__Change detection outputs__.
+---+
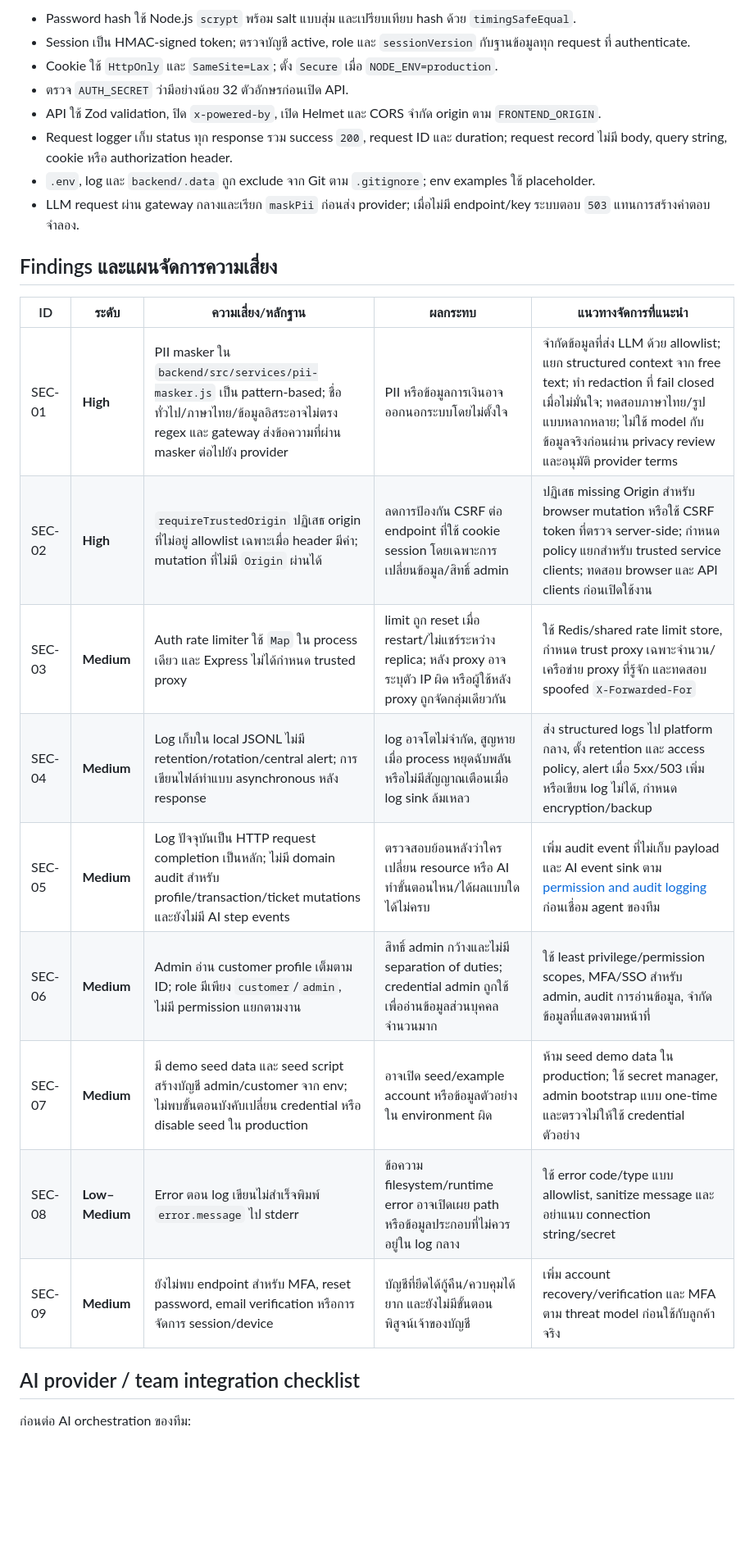
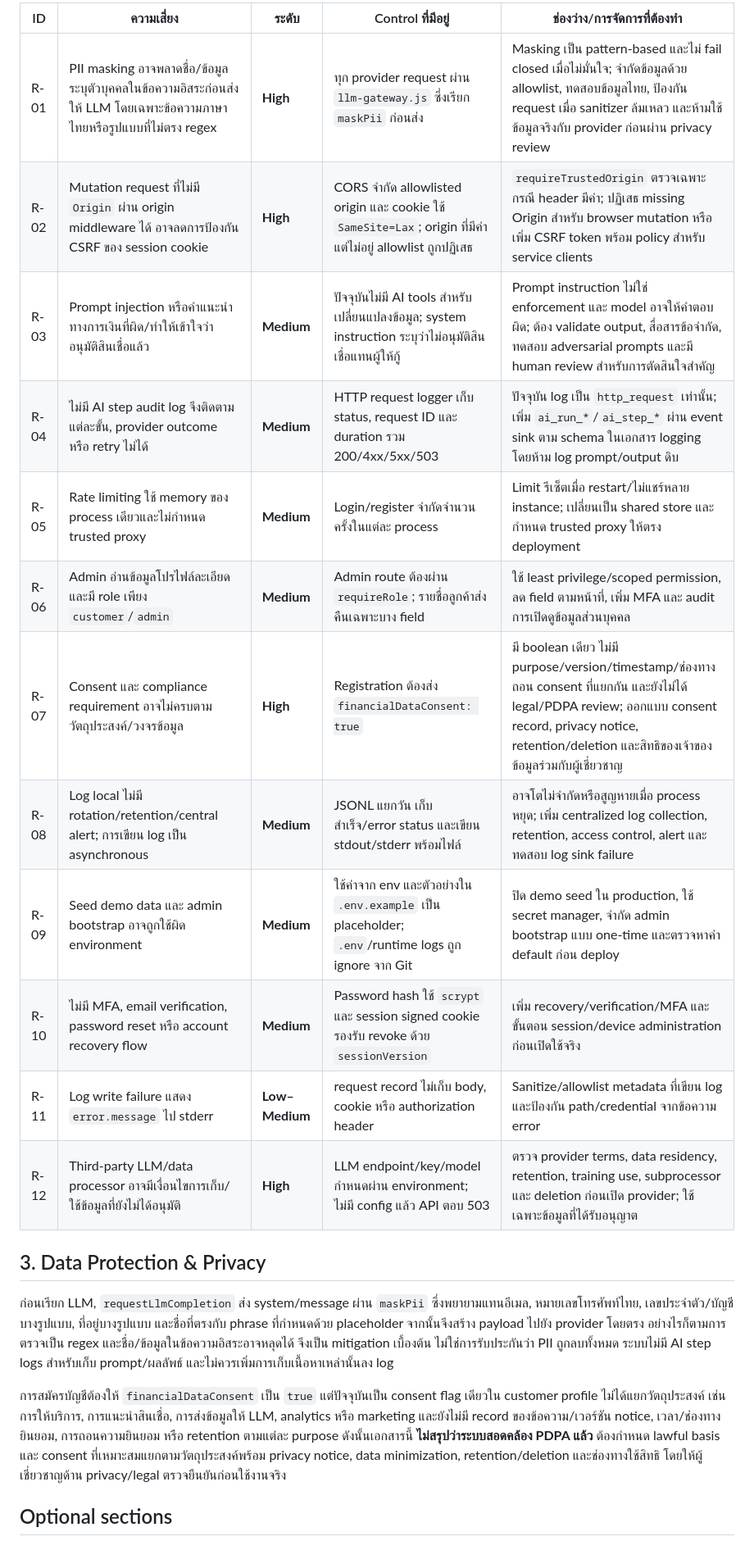
Before and after one commit to Thitipong-PP/flowdot, a Markdown page: docs/security-self-assessment.md, the part around one of its changes. Shown at 82% size. Drawn GitHub-style; blank space fills up the shorter version.

```diff
--- a/docs/security-self-assessment.md
+++ b/docs/security-self-assessment.md
@@ -32,28 +32,24 @@
 
-- Password hash ใช้ Node.js `scrypt` พร้อม salt แบบสุ่ม และเปรียบเทียบ hash ด้วย `timingSafeEqual`.
-- Session เป็น HMAC-signed token; ตรวจบัญชี active, role และ `sessionVersion` กับฐานข้อมูลทุก request ที่ authenticate.
-- Cookie ใช้ `HttpOnly` และ `SameSite=Lax`; ตั้ง `Secure` เมื่อ `NODE_ENV=production`.
-- ตรวจ `AUTH_SECRET` ว่ามีอย่างน้อย 32 ตัวอักษรก่อนเปิด API.
-- API ใช้ Zod validation, ปิด `x-powered-by`, เปิด Helmet และ CORS จำกัด origin ตาม `FRONTEND_ORIGIN`.
-- Request logger เก็บ status ทุก response รวม success `200`, request ID และ duration; request record ไม่มี body, query string, cookie หรือ authorization header.
-- `.env`, log และ `backend/.data` ถูก exclude จาก Git ตาม `.gitignore`; env examples ใช้ placeholder.
-- LLM request ผ่าน gateway กลางและเรียก `maskPii` ก่อนส่ง provider; เมื่อไม่มี endpoint/key ระบบตอบ `503` แทนการสร้างคำตอบจำลอง.
+| ID | ความเสี่ยง | ระดับ | Control ที่มีอยู่ | ช่องว่าง/การจัดการที่ต้องทำ |
+| --- | --- | --- | --- | --- |
+| R-01 | PII masking อาจพลาดชื่อ/ข้อมูลระบุตัวบุคคลในข้อความอิสระก่อนส่งให้ LLM โดยเฉพาะข้อความภาษาไทยหรือรูปแบบที่ไม่ตรง regex | **High** | ทุก provider request ผ่าน `llm-gateway.js` ซึ่งเรียก `maskPii` ก่อนส่ง | Masking เป็น pattern-based และไม่ fail closed เมื่อไม่มั่นใจ; จำกัดข้อมูลด้วย allowlist, ทดสอบข้อมูลไทย, ป้องกัน request เมื่อ sanitizer ล้มเหลว และห้ามใช้ข้อมูลจริงกับ provider ก่อนผ่าน privacy review |
+| R-02 | Mutation request ที่ไม่มี `Origin` ผ่าน origin middleware ได้ อาจลดการป้องกัน CSRF ของ session cookie | **High** | CORS จำกัด allowlisted origin และ cookie ใช้ `SameSite=Lax`; origin ที่มีค่าแต่ไม่อยู่ allowlist ถูกปฏิเสธ | `requireTrustedOrigin` ตรวจเฉพาะกรณี header มีค่า; ปฏิเสธ missing Origin สำหรับ browser mutation หรือเพิ่ม CSRF token พร้อม policy สำหรับ service clients |
+| R-03 | Prompt injection หรือคำแนะนำทางการเงินที่ผิด/ทำให้เข้าใจว่าอนุมัติสินเชื่อแล้ว | **Medium** | ปัจจุบันไม่มี AI tools สำหรับเปลี่ยนแปลงข้อมูล; system instruction ระบุว่าไม่อนุมัติสินเชื่อแทนผู้ให้กู้ | Prompt instruction ไม่ใช่ enforcement และ model อาจให้คำตอบผิด; ต้อง validate output, สื่อสารข้อจำกัด, ทดสอบ adversarial prompts และมี human review สำหรับการตัดสินใจสำคัญ |
+| R-04 | ไม่มี AI step audit log จึงติดตามแต่ละขั้น, provider outcome หรือ retry ไม่ได้ | **Medium** | HTTP request logger เก็บ status, request ID และ duration รวม 200/4xx/5xx/503 | ปัจจุบัน log เป็น `http_request` เท่านั้น; เพิ่ม `ai_run_*`/`ai_step_*` ผ่าน event sink ตาม schema ในเอกสาร logging โดยห้าม log prompt/output ดิบ |
+| R-05 | Rate limiting ใช้ memory ของ process เดียวและไม่กำหนด trusted proxy | **Medium** | Login/register จำกัดจำนวนครั้งในแต่ละ process | Limit รีเซ็ตเมื่อ restart/ไม่แชร์หลาย instance; เปลี่ยนเป็น shared store และกำหนด trusted proxy ให้ตรง deployment |
+| R-06 | Admin อ่านข้อมูลโปรไฟล์ละเอียดและมี role เพียง `customer`/`admin` | **Medium** | Admin route ต้องผ่าน `requireRole`; รายชื่อลูกค้าส่งคืนเฉพาะบาง field | ใช้ least privilege/scoped permission, ลด field ตามหน้าที่, เพิ่ม MFA และ audit การเปิดดูข้อมูลส่วนบุคคล |
+| R-07 | Consent และ compliance requirement อาจไม่ครบตามวัตถุประสงค์/วงจรข้อมูล | **High** | Registration ต้องส่ง `financialDataConsent: true` | มี boolean เดียว ไม่มี purpose/version/timestamp/ช่องทางถอน consent ที่แยกกัน และยังไม่ได้ legal/PDPA review; ออกแบบ consent record, privacy notice, retention/deletion และสิทธิของเจ้าของข้อมูลร่วมกับผู้เชี่ยวชาญ |
+| R-08 | Log local ไม่มี rotation/retention/central alert; การเขียน log เป็น asynchronous | **Medium** | JSONL แยกวัน เก็บสำเร็จ/error status และเขียน stdout/stderr พร้อมไฟล์ | อาจโตไม่จำกัดหรือสูญหายเมื่อ process หยุด; เพิ่ม centralized log collection, retention, access control, alert และทดสอบ log sink failure |
+| R-09 | Seed demo data และ admin bootstrap อาจถูกใช้ผิด environment | **Medium** | ใช้ค่าจาก env และตัวอย่างใน `.env.example` เป็น placeholder; `.env`/runtime logs ถูก ignore จาก Git | ปิด demo seed ใน production, ใช้ secret manager, จำกัด admin bootstrap แบบ one-time และตรวจหาค่า default ก่อน deploy |
+| R-10 | ไม่มี MFA, email verification, password reset หรือ account recovery flow | **Medium** | Password hash ใช้ `scrypt` และ session signed cookie รองรับ revoke ด้วย `sessionVersion` | เพิ่ม recovery/verification/MFA และขั้นตอน session/device administration ก่อนเปิดใช้จริง |
+| R-11 | Log write failure แสดง `error.message` ไป stderr | **Low–Medium** | request record ไม่เก็บ body, cookie หรือ authorization header | Sanitize/allowlist metadata ที่เขียน log และป้องกัน path/credential จากข้อความ error |
+| R-12 | Third-party LLM/data processor อาจมีเงื่อนไขการเก็บ/ใช้ข้อมูลที่ยังไม่ได้อนุมัติ | **High** | LLM endpoint/key/model กำหนดผ่าน environment; ไม่มี config แล้ว API ตอบ 503 | ตรวจ provider terms, data residency, retention, training use, subprocessor และ deletion ก่อนเปิด provider; ใช้เฉพาะข้อมูลที่ได้รับอนุญาต |
 
-## Findings และแผนจัดการความเสี่ยง
+## 3. Data Protection & Privacy
 
-| ID | ระดับ | ความเสี่ยง/หลักฐาน | ผลกระทบ | แนวทางจัดการที่แนะนำ |
-| --- | --- | --- | --- | --- |
-| SEC-01 | **High** | PII masker ใน `backend/src/services/pii-masker.js` เป็น pattern-based; ชื่อทั่วไป/ภาษาไทย/ข้อมูลอิสระอาจไม่ตรง regex และ gateway ส่งข้อความที่ผ่าน masker ต่อไปยัง provider | PII หรือข้อมูลการเงินอาจออกนอกระบบโดยไม่ตั้งใจ | จำกัดข้อมูลที่ส่ง LLM ด้วย allowlist; แยก structured context จาก free text; ทำ redaction ที่ fail closed เมื่อไม่มั่นใจ; ทดสอบภาษาไทย/รูปแบบหลากหลาย; ไม่ใช้ model กับข้อมูลจริงก่อนผ่าน privacy review และอนุมัติ provider terms |
-| SEC-02 | **High** | `requireTrustedOrigin` ปฏิเสธ origin ที่ไม่อยู่ allowlist เฉพาะเมื่อ header มีค่า; mutation ที่ไม่มี `Origin` ผ่านได้ | ลดการป้องกัน CSRF ต่อ endpoint ที่ใช้ cookie session โดยเฉพาะการเปลี่ยนข้อมูล/สิทธิ์ admin | ปฏิเสธ missing Origin สำหรับ browser mutation หรือใช้ CSRF token ที่ตรวจ server-side; กำหนด policy แยกสำหรับ trusted service clients; ทดสอบ browser และ API clients ก่อนเปิดใช้งาน |
-| SEC-03 | **Medium** | Auth rate limiter ใช้ `Map` ใน process เดียว และ Express ไม่ได้กำหนด trusted proxy | limit ถูก reset เมื่อ restart/ไม่แชร์ระหว่าง replica; หลัง proxy อาจระบุตัว IP ผิด หรือผู้ใช้หลัง proxy ถูกจัดกลุ่มเดียวกัน | ใช้ Redis/shared rate limit store, กำหนด trust proxy เฉพาะจำนวน/เครือข่าย proxy ที่รู้จัก และทดสอบ spoofed `X-Forwarded-For` |
-| SEC-04 | **Medium** | Log เก็บใน local JSONL ไม่มี retention/rotation/central alert; การเขียนไฟล์ทำแบบ asynchronous หลัง response | log อาจโตไม่จำกัด, สูญหายเมื่อ process หยุดฉับพลัน หรือไม่มีสัญญาณเตือนเมื่อ log sink ล้มเหลว | ส่ง structured logs ไป platform กลาง, ตั้ง retention และ access policy, alert เมื่อ 5xx/503 เพิ่มหรือเขียน log ไม่ได้, กำหนด encryption/backup |
-| SEC-05 | **Medium** | Log ปัจจุบันเป็น HTTP request completion เป็นหลัก; ไม่มี domain audit สำหรับ profile/transaction/ticket mutations และยังไม่มี AI step events | ตรวจสอบย้อนหลังว่าใครเปลี่ยน resource หรือ AI ทำขั้นตอนไหน/ได้ผลแบบใดได้ไม่ครบ | เพิ่ม audit event ที่ไม่เก็บ payload และ AI event sink ตาม [permission and audit logging](permission-and-audit-logging.md) ก่อนเชื่อม agent ของทีม |
-| SEC-06 | **Medium** | Admin อ่าน customer profile เต็มตาม ID; role มีเพียง `customer`/`admin`, ไม่มี permission แยกตามงาน | สิทธิ์ admin กว้างและไม่มี separation of duties; credential admin ถูกใช้เพื่ออ่านข้อมูลส่วนบุคคลจำนวนมาก | ใช้ least privilege/permission scopes, MFA/SSO สำหรับ admin, audit การอ่านข้อมูล, จำกัดข้อมูลที่แสดงตามหน้าที่ |
-| SEC-07 | **Medium** | มี demo seed data และ seed script สร้างบัญชี admin/customer จาก env; ไม่พบขั้นตอนบังคับเปลี่ยน credential หรือ disable seed ใน production | อาจเปิด seed/example account หรือข้อมูลตัวอย่างใน environment ผิด | ห้าม seed demo data ใน production; ใช้ secret manager, admin bootstrap แบบ one-time และตรวจไม่ให้ใช้ credential ตัวอย่าง |
-| SEC-08 | **Low–Medium** | Error ตอน log เขียนไม่สำเร็จพิมพ์ `error.message` ไป stderr | ข้อความ filesystem/runtime error อาจเปิดเผย path หรือข้อมูลประกอบที่ไม่ควรอยู่ใน log กลาง | ใช้ error code/type แบบ allowlist, sanitize message และอย่าแนบ connection string/secret |
-| SEC-09 | **Medium** | ยังไม่พบ endpoint สำหรับ MFA, reset password, email verification หรือการจัดการ session/device | บัญชีที่ยึดได้กู้คืน/ควบคุมได้ยาก และยังไม่มีขั้นตอนพิสูจน์เจ้าของบัญชี | เพิ่ม account recovery/verification และ MFA ตาม threat model ก่อนใช้กับลูกค้าจริง |
+ก่อนเรียก LLM, `requestLlmCompletion` ส่ง system/message ผ่าน `maskPii` ซึ่งพยายามแทนอีเมล, หมายเลขโทรศัพท์ไทย, เลขประจำตัว/บัญชีบางรูปแบบ, ที่อยู่บางรูปแบบ และชื่อที่ตรงกับ phrase ที่กำหนดด้วย placeholder จากนั้นจึงสร้าง payload ไปยัง provider โดยตรง อย่างไรก็ตามการตรวจเป็น regex และชื่อ/ข้อมูลในข้อความอิสระอาจหลุดได้ จึงเป็น mitigation เบื้องต้น ไม่ใช่การรับประกันว่า PII ถูกลบทั้งหมด ระบบไม่มี AI step logs สำหรับเก็บ prompt/ผลลัพธ์ และไม่ควรเพิ่มการเก็บเนื้อหาเหล่านั้นลง log
 
-## AI provider / team integration checklist
+การสมัครบัญชีต้องให้ `financialDataConsent` เป็น `true` แต่ปัจจุบันเป็น consent flag เดียวใน customer profile ไม่ได้แยกวัตถุประสงค์ เช่น การให้บริการ, การแนะนำสินเชื่อ, การส่งข้อมูลให้ LLM, analytics หรือ marketing และยังไม่มี record ของข้อความ/เวอร์ชัน notice, เวลา/ช่องทางยินยอม, การถอนความยินยอม หรือ retention ตามแต่ละ purpose ดังนั้นเอกสารนี้ **ไม่สรุปว่าระบบสอดคล้อง PDPA แล้ว** ต้องกำหนด lawful basis และ consent ที่เหมาะสมแยกตามวัตถุประสงค์พร้อม privacy notice, data minimization, retention/deletion และช่องทางใช้สิทธิ โดยให้ผู้เชี่ยวชาญด้าน privacy/legal ตรวจยืนยันก่อนใช้งานจริง
 
-ก่อนต่อ AI orchestration ของทีม:
+## Optional sections
 
```
Also changed, not shown: other parts of docs/security-self-assessment.md (+56 -33 lines).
+---+
__GOAL OF THE EXERCISE__. Each line in the data that holds the string "signed" must be returned.

__ANSWER TO THIS PROBLEM__.
-- Session เป็น HMAC-signed token; ตรวจบัญชี active, role และ `sessionVersion` กับฐานข้อมูลทุก request ที่ authenticate.
+| R-10 | ไม่มี MFA, email verification, password reset หรือ account recovery flow | **Medium** | Password hash ใช้ `scrypt` และ session signed cookie รองรับ revoke ด้วย `sessionVersion` | เพิ่ม recovery/verification/MFA และขั้นตอน session/device administration ก่อนเปิดใช้จริง |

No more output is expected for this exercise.